Exercise aim: The number of lines holding "target" is all you should give; count them in the records below.
----- Data supplied
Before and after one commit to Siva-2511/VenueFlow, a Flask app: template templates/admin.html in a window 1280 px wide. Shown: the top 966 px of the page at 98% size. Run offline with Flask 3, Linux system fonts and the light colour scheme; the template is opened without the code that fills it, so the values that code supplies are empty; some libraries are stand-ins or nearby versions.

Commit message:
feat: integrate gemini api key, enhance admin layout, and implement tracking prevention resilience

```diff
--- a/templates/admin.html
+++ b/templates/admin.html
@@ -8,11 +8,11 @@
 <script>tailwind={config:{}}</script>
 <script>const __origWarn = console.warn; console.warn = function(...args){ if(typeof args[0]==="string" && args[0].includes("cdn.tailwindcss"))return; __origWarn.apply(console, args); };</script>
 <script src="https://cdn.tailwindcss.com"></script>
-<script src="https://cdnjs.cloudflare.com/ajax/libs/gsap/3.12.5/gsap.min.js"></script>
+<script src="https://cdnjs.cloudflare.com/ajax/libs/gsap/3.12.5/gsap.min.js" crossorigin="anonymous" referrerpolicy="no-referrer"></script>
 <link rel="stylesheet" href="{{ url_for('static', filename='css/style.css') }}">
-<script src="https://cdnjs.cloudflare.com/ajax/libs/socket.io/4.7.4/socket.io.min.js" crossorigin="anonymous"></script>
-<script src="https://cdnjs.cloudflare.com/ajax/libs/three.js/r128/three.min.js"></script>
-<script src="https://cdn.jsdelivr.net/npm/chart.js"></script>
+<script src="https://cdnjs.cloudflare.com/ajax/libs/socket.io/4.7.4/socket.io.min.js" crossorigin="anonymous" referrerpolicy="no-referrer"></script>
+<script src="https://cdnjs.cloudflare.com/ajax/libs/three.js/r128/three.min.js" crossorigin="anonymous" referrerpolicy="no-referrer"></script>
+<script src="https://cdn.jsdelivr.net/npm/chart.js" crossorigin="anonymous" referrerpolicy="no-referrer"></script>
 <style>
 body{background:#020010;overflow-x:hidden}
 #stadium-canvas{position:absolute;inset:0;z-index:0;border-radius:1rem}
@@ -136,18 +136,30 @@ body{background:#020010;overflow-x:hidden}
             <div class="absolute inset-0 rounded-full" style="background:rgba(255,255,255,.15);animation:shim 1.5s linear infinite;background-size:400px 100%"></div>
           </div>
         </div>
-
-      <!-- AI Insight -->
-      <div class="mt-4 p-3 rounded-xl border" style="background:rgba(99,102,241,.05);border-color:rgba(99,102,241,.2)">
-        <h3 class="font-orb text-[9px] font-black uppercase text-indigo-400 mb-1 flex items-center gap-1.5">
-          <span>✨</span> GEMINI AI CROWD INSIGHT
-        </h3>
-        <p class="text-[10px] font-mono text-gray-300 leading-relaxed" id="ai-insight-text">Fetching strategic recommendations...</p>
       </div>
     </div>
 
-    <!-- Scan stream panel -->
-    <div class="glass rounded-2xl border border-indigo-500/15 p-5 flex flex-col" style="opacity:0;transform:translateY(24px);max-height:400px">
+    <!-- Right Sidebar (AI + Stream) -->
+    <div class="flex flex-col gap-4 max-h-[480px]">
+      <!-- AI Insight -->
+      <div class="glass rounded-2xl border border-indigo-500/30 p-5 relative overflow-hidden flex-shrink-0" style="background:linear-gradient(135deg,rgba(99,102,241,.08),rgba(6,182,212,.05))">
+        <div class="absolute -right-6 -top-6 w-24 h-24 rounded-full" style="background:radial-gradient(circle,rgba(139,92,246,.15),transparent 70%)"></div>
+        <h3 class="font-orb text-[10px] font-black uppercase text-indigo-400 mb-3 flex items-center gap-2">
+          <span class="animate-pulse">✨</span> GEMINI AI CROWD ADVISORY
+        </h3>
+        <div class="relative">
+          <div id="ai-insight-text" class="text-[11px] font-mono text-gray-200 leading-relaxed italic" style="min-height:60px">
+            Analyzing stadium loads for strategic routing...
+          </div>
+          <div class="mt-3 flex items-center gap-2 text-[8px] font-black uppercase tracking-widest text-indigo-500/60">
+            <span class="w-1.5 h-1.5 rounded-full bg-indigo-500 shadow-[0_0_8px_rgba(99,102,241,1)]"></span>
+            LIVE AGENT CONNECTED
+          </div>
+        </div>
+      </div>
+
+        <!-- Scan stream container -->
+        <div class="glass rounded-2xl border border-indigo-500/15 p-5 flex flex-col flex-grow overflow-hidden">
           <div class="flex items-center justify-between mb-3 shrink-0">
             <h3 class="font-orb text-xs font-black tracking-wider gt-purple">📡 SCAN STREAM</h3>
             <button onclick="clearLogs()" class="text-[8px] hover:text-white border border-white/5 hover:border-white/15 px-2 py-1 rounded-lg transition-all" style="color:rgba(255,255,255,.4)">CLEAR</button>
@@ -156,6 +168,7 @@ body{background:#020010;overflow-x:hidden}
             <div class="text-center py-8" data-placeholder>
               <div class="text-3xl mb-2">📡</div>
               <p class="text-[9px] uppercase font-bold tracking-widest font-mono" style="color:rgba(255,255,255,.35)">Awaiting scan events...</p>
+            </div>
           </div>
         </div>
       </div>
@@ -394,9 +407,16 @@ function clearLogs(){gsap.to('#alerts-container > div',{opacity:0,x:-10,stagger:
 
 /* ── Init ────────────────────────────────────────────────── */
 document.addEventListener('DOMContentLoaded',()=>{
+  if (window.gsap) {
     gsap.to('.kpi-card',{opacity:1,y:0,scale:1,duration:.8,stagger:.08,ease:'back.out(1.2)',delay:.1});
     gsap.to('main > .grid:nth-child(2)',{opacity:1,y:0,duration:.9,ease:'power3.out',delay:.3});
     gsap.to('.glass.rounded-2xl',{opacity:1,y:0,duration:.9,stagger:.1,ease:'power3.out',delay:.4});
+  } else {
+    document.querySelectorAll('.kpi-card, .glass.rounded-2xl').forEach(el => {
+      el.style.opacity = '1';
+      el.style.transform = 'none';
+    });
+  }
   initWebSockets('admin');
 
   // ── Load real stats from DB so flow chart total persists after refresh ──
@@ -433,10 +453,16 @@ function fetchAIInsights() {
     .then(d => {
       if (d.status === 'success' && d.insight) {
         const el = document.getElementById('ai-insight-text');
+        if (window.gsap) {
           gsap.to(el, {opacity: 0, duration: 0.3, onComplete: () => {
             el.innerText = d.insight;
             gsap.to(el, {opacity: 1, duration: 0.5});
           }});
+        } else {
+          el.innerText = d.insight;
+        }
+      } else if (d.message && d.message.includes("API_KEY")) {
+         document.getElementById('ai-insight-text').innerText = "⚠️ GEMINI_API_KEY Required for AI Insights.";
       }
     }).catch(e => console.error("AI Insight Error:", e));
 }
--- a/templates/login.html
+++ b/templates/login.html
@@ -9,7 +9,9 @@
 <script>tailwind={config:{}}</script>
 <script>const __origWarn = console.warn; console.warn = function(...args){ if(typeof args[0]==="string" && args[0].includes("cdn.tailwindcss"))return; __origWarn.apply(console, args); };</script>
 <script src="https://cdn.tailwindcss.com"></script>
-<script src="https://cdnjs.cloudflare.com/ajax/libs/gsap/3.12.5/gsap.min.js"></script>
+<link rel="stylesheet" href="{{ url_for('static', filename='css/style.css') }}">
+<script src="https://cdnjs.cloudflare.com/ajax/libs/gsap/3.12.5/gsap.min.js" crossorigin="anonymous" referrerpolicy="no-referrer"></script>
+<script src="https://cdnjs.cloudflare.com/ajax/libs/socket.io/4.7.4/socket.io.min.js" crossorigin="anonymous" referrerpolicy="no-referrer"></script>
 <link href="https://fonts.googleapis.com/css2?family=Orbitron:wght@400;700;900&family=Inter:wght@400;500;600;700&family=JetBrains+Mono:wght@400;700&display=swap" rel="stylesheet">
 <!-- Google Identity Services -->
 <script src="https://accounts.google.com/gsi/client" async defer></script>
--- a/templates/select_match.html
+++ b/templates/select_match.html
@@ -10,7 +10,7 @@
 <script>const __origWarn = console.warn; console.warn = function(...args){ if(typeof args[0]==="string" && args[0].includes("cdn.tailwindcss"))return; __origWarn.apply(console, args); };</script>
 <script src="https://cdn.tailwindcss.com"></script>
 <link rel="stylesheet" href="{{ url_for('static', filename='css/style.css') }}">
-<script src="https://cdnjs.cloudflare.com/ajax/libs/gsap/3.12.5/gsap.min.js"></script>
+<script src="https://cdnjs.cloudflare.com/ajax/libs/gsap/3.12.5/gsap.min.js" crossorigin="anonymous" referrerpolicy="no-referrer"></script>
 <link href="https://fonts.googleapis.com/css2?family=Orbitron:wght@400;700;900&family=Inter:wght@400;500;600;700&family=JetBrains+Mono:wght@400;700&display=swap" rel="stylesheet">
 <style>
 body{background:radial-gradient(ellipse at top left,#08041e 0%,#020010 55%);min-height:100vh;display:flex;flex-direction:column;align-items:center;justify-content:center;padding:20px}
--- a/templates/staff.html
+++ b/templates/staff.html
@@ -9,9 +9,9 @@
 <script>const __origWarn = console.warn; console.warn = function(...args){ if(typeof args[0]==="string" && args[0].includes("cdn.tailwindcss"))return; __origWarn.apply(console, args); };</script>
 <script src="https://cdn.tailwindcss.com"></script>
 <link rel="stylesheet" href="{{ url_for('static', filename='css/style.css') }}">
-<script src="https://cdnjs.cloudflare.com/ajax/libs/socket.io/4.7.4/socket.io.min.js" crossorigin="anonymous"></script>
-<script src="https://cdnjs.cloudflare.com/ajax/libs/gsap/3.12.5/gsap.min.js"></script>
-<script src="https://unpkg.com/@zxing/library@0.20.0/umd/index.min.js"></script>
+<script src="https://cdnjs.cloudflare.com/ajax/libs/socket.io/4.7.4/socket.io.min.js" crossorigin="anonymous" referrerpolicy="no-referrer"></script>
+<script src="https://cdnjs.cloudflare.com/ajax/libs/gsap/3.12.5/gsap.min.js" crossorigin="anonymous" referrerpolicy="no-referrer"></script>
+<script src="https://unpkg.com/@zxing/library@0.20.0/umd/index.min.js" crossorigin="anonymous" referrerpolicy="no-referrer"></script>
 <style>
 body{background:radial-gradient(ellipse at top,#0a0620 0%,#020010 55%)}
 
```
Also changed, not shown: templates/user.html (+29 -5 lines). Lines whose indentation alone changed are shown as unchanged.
----------
----- Data supplied
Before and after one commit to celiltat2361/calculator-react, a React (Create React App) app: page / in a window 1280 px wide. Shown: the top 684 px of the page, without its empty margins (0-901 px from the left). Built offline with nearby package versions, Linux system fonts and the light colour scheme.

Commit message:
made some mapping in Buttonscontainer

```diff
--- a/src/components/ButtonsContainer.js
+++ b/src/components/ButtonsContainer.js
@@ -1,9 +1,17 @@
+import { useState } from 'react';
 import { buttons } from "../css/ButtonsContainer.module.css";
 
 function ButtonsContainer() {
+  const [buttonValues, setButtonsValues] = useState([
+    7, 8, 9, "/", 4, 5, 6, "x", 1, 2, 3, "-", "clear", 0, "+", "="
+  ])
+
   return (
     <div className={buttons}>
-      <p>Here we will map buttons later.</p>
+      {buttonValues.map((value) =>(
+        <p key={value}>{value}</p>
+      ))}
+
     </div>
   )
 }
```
----------
----- Data supplied
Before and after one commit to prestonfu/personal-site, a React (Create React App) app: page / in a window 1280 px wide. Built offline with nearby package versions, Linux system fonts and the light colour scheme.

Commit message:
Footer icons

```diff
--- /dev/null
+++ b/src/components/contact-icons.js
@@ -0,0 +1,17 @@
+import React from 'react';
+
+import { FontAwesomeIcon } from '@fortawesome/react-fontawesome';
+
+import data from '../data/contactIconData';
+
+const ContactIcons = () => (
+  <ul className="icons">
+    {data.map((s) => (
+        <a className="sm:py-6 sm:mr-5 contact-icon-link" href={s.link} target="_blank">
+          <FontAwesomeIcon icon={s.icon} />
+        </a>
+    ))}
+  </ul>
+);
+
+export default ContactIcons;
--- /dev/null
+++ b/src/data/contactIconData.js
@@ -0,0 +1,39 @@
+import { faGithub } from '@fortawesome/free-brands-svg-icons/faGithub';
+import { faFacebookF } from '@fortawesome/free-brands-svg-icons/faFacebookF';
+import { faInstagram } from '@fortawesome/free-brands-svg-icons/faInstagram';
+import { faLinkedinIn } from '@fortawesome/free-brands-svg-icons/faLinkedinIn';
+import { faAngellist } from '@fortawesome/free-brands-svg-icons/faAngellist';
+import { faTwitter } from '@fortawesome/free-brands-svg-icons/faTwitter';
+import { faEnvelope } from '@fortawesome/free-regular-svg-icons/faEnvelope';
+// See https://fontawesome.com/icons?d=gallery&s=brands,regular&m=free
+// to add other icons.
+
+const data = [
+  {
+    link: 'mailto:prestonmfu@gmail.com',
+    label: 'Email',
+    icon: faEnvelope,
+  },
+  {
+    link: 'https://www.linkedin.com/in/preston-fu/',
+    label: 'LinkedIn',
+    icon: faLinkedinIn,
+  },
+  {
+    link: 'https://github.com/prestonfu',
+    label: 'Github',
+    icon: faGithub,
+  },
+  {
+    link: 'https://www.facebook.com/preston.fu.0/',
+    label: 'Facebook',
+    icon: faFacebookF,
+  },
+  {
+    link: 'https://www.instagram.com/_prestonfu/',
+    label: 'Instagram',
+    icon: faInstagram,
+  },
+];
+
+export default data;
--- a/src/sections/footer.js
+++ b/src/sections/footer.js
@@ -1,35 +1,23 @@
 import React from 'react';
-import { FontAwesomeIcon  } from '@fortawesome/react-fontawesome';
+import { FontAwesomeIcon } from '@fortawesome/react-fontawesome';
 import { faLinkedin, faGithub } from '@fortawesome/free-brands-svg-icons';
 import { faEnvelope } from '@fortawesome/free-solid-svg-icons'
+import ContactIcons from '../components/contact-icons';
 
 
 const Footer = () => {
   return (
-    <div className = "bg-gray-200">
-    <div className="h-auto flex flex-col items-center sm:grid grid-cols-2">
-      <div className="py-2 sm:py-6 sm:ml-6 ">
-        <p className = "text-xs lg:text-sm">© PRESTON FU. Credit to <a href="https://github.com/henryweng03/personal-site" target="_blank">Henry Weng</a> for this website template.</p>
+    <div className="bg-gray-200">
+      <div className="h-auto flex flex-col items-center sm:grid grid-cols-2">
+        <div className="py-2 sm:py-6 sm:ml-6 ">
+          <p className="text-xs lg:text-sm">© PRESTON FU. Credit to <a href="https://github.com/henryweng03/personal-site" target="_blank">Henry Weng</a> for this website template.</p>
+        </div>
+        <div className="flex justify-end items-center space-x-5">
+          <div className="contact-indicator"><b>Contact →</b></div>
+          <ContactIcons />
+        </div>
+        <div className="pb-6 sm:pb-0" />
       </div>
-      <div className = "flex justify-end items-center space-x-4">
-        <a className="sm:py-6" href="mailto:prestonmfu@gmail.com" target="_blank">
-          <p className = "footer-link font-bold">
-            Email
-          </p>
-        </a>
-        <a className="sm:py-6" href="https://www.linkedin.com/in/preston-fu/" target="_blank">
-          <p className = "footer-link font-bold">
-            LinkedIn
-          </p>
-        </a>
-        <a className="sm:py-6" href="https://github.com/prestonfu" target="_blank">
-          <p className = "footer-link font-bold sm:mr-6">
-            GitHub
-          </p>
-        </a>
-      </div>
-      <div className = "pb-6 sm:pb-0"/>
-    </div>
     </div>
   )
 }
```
----------
Task output: 6